:: THE RECORDS

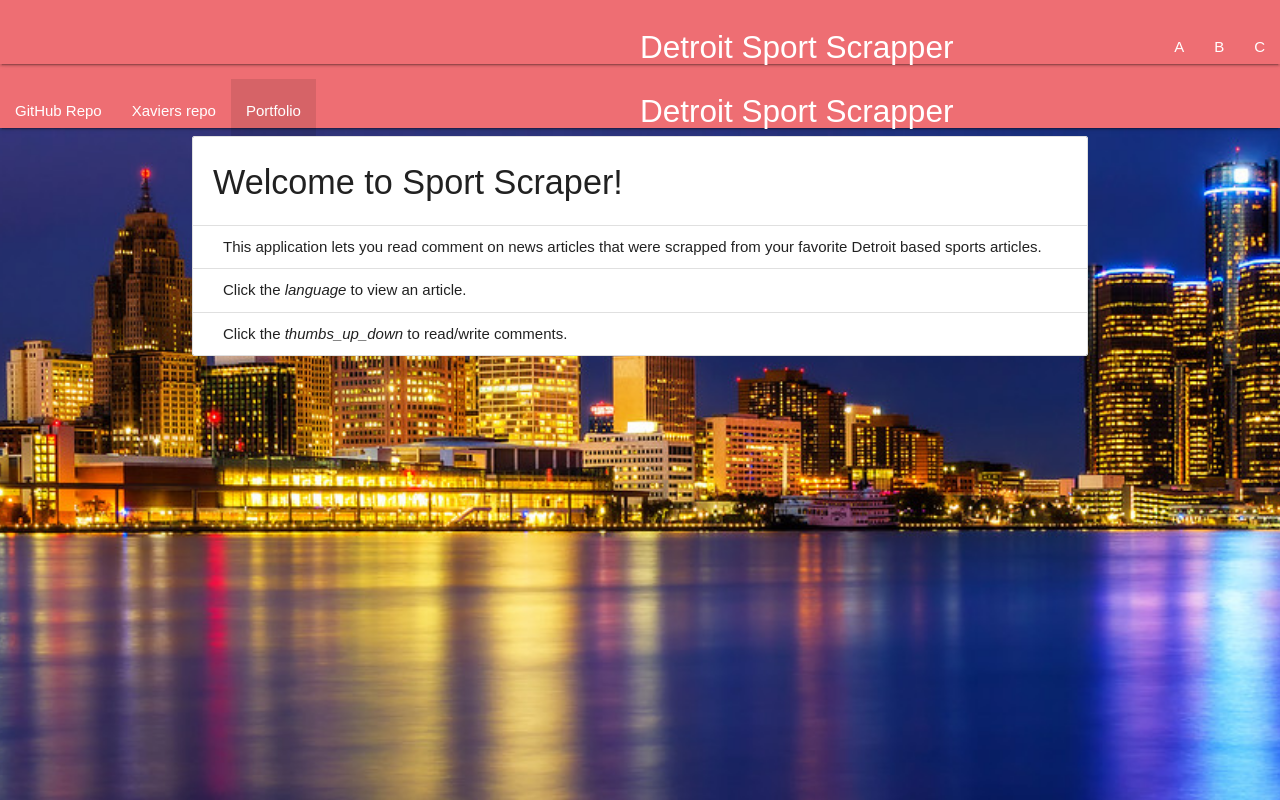
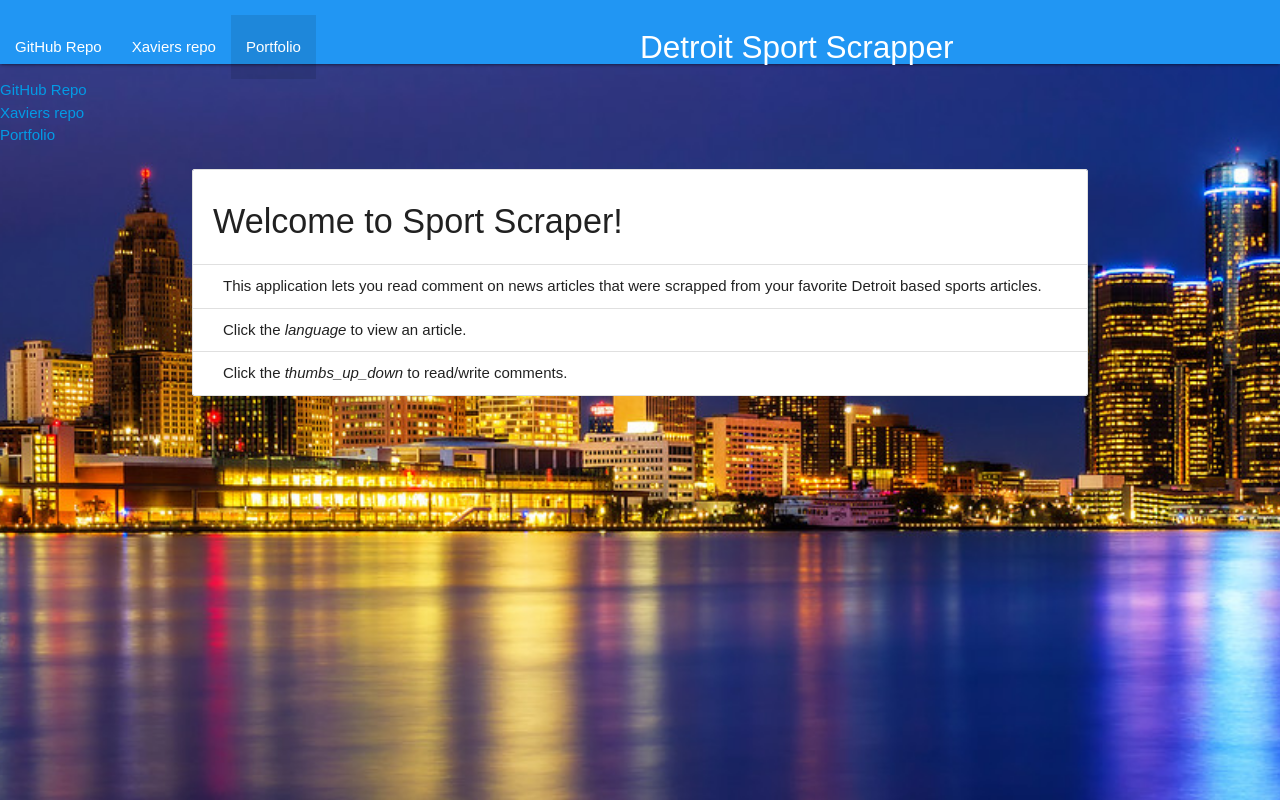
Before and after one commit to xproctor90/DetroitSportsScrapper, a website: page public/index.html in a window 1280 px wide. Drawn offline with nearby package versions, Linux system fonts and the light colour scheme; no server answers; some icons are missing.

Commit message:
great update

```diff
--- a/package.json
+++ b/package.json
@@ -1,5 +1,5 @@
 {
-  "name": "mongoose_skeleton",
+  "name": "detroitsportsscraper",
   "version": "1.0.0",
   "description": "",
   "main": "server.js",
--- a/public/index.html
+++ b/public/index.html
@@ -12,25 +12,12 @@
     <!-- Materialize - Compiled and minified CSS -->
     <link rel="stylesheet" href="https://cdnjs.cloudflare.com/ajax/libs/materialize/0.97.8/css/materialize.min.css">
      <!-- CSS -->
-    <link rel="stylesheet" href="../style/style.css">
+    <link rel="stylesheet" href="./style/style.css">
   </head>
   <body>
 
-  <div class="navbar-fixed">
-      <nav>
-        <div class="nav-wrapper">
-          <p style="text-align:center"> <a href="" class="brand-logo">Detroit Sport Scrapper</a></p>
-          <a href="" data-activates="mobile-demo" class="button-collapse"><i class="material-icons">menu</i></a>
-          <ul class="right hide-on-med-and-down">
-            <li><a href="#">A</a></li>
-            <li><a href="#">B</a></li>
-            <li><a href="#">C</a></li>
-          </ul>
-        </div>
-      </nav>
-    </div>
 
-  <nav>
+  <nav class="#2196f3 blue">
     <div class="nav-wrapper">
       <p style="text-align:center"> <a href="" class="brand-logo">Detroit Sport Scrapper</a></p>
       <ul class="left hide-on-med-and-down">
```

::::

■ WHAT YOU HAVE TO DO
What you hand back should match the entries above exactly, except that no picture appears.

■ RESULT OF THIS EXERCISE
Before and after one commit to xproctor90/DetroitSportsScrapper, a website: page public/index.html in a window 1280 px wide. Drawn offline with nearby package versions, Linux system fonts and the light colour scheme; no server answers; some icons are missing.

Commit message:
great update

```diff
--- a/package.json
+++ b/package.json
@@ -1,5 +1,5 @@
 {
-  "name": "mongoose_skeleton",
+  "name": "detroitsportsscraper",
   "version": "1.0.0",
   "description": "",
   "main": "server.js",
--- a/public/index.html
+++ b/public/index.html
@@ -12,25 +12,12 @@
     <!-- Materialize - Compiled and minified CSS -->
     <link rel="stylesheet" href="https://cdnjs.cloudflare.com/ajax/libs/materialize/0.97.8/css/materialize.min.css">
      <!-- CSS -->
-    <link rel="stylesheet" href="../style/style.css">
+    <link rel="stylesheet" href="./style/style.css">
   </head>
   <body>
 
-  <div class="navbar-fixed">
-      <nav>
-        <div class="nav-wrapper">
-          <p style="text-align:center"> <a href="" class="brand-logo">Detroit Sport Scrapper</a></p>
-          <a href="" data-activates="mobile-demo" class="button-collapse"><i class="material-icons">menu</i></a>
-          <ul class="right hide-on-med-and-down">
-            <li><a href="#">A</a></li>
-            <li><a href="#">B</a></li>
-            <li><a href="#">C</a></li>
-          </ul>
-        </div>
-      </nav>
-    </div>
 
-  <nav>
+  <nav class="#2196f3 blue">
     <div class="nav-wrapper">
       <p style="text-align:center"> <a href="" class="brand-logo">Detroit Sport Scrapper</a></p>
       <ul class="left hide-on-med-and-down">
```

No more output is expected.